  4. I think mine was King Phillip Came Over For Good Spaghetti, which dates me as a pre-Domain girl. But thankfully they've updated the options since then, because, duh, ALL spaghetti is good! So that makes no sense!
  5. Vermes, to Linnaeus must have meant: confusing squshy thing. However, Google translate assures me that the description of the group means "body muscles on one side attached to the base of a rock". By the 10th edition, 23 years later, the system was a lot closer to recognizable organization.
  6. Emphasis mine for fanciness
  7. Some of you reading this, and having any acquaintance with my writing style will probably roll your eyes and say that you WISH I actually had been trained to ignore parentheses...
  8. Which I think my committee would agree is a huge waste of time - KIDDING!

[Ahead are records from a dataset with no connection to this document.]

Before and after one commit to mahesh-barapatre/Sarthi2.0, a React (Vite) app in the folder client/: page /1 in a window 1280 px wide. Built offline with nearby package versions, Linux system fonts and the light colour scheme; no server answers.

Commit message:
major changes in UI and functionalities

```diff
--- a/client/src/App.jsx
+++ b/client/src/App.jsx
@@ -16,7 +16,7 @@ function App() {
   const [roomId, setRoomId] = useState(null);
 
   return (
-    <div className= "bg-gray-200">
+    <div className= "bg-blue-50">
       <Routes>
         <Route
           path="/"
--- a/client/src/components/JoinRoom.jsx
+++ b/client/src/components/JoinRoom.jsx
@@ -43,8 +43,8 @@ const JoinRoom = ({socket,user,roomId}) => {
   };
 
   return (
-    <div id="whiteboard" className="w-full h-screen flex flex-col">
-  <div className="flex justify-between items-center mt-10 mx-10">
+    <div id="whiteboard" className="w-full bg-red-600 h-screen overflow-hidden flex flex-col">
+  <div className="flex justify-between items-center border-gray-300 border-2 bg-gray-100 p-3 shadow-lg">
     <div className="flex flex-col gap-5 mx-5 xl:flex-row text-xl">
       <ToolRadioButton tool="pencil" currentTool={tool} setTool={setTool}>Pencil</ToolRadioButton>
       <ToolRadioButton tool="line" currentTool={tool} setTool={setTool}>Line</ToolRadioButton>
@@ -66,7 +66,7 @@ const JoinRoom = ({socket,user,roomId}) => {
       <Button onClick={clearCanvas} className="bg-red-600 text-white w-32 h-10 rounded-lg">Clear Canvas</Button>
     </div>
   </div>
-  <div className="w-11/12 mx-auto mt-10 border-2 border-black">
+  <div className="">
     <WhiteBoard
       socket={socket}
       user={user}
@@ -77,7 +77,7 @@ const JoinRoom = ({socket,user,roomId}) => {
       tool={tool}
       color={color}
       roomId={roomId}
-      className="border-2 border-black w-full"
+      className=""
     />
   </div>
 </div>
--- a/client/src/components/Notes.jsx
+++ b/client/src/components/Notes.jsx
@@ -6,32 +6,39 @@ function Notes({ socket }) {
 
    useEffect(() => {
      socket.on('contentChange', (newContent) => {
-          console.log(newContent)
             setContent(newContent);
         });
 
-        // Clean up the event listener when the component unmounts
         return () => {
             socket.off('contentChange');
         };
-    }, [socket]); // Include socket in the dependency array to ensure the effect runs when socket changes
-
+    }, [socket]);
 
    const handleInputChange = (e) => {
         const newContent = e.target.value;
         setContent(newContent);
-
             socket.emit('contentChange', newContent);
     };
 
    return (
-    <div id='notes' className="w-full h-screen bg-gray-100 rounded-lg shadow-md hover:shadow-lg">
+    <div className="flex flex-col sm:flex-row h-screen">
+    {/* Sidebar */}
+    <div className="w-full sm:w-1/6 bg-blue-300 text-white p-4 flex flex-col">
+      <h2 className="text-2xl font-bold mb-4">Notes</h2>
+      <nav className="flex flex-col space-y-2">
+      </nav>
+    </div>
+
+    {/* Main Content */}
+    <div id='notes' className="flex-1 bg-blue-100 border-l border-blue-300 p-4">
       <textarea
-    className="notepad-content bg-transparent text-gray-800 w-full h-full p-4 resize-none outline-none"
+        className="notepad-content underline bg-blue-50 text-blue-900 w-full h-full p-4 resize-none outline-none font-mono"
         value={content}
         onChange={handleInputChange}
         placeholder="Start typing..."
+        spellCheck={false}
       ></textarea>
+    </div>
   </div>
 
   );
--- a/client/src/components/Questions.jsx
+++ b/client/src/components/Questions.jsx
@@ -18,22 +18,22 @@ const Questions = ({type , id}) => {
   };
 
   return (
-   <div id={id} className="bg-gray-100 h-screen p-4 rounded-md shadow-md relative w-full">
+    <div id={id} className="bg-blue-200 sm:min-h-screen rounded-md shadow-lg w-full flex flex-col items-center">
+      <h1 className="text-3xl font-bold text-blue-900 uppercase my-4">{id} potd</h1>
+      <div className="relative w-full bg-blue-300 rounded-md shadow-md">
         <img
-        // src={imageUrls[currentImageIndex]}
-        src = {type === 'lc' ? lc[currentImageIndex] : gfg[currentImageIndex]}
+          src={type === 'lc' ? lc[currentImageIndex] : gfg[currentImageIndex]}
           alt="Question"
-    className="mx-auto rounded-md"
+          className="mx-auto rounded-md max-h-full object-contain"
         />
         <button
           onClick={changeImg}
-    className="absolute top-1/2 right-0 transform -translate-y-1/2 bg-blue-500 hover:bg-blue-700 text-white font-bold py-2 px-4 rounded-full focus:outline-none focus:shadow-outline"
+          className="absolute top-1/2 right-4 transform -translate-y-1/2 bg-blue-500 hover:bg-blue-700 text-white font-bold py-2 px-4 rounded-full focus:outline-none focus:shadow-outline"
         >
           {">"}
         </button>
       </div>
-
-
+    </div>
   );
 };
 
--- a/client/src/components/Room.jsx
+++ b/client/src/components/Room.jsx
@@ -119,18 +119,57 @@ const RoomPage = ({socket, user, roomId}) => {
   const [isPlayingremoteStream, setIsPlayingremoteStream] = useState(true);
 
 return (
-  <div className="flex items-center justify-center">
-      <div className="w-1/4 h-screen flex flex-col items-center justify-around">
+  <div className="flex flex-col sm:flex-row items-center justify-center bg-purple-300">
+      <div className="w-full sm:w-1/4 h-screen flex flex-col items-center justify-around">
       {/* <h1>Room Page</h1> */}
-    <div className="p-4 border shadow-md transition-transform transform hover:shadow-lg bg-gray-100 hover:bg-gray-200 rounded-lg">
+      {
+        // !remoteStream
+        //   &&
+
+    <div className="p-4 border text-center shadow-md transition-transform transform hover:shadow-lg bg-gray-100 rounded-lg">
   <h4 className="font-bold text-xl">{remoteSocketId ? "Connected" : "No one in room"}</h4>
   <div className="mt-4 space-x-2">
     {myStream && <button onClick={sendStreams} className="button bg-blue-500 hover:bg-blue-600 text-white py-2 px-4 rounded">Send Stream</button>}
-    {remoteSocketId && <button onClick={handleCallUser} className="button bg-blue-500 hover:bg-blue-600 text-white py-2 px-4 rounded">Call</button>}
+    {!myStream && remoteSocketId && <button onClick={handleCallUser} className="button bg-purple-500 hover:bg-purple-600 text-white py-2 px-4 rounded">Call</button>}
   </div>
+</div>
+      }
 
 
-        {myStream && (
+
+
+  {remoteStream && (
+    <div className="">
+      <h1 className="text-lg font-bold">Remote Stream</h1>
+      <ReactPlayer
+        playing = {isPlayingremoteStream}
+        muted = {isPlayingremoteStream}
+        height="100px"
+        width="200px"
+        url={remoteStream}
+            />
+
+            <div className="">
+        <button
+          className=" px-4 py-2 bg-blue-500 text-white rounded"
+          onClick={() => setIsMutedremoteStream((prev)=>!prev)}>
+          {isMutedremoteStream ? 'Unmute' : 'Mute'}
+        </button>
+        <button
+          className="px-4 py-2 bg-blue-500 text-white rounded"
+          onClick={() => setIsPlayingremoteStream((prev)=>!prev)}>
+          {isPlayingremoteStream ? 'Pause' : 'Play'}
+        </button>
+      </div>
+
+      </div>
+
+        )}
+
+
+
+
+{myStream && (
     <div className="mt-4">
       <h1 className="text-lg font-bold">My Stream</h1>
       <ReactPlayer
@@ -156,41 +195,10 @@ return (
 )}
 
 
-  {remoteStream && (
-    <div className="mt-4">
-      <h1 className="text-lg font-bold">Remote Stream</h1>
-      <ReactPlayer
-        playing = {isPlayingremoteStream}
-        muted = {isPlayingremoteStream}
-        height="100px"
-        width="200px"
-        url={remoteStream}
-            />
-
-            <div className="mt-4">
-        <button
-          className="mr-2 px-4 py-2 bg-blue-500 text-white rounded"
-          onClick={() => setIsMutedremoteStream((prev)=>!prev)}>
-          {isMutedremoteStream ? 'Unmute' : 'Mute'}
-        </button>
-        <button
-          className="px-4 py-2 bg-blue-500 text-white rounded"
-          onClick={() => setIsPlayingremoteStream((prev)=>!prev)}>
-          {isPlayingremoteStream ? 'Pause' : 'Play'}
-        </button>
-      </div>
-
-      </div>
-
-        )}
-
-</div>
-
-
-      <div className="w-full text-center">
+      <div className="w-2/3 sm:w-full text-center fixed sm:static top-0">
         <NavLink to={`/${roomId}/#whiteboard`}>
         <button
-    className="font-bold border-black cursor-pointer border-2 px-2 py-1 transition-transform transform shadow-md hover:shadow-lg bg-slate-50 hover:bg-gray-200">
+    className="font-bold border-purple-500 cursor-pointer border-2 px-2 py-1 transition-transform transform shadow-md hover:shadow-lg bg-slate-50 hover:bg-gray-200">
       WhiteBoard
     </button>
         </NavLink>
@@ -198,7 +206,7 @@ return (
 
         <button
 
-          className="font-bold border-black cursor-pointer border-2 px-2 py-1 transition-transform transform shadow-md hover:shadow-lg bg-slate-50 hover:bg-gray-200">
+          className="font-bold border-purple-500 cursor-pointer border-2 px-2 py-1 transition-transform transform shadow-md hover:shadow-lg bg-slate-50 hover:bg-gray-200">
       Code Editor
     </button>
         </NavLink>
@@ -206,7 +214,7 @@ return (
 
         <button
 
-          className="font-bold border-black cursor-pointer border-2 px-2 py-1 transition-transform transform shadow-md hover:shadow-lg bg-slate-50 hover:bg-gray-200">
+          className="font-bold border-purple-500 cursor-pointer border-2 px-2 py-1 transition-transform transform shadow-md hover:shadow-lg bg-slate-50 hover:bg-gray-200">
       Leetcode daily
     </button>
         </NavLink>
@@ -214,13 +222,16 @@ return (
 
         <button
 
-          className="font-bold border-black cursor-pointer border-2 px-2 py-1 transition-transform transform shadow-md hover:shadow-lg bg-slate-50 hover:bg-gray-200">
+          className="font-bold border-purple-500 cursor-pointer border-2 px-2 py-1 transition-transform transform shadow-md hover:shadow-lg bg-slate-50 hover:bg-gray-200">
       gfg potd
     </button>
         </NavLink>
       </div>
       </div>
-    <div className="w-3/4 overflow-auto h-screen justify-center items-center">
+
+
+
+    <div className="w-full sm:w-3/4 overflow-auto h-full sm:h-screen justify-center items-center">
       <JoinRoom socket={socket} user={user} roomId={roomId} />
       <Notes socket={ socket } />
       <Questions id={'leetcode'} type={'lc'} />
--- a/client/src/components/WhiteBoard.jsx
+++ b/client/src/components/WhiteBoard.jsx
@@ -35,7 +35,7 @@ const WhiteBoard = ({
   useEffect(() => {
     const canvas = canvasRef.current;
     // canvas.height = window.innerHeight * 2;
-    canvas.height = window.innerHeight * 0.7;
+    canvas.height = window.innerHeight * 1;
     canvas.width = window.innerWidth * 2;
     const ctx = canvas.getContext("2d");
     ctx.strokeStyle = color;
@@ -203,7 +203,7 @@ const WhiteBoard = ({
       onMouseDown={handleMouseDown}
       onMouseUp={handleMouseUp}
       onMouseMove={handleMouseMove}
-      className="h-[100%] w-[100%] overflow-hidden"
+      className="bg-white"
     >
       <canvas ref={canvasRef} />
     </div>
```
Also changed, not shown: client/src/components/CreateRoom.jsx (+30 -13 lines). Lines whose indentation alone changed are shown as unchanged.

  9. And believe you me, it's pretty lurid reading that includes sections like: "Currently most (but not all [ed. "great."]) taxonomists accept this view and restrict authorship for a taxonomic name to the person who was responsible for having written the textual scientific content of the original description, or in other words, the visibly responsible person for having written down what the publisher finally published."
  10. I'm sure that conversation went like:
"Yeah, that can't be right."
"Let's just assume he was wrong because it was 150 years ago"
"Yeah, you know nothing, Carl Linnaeus!"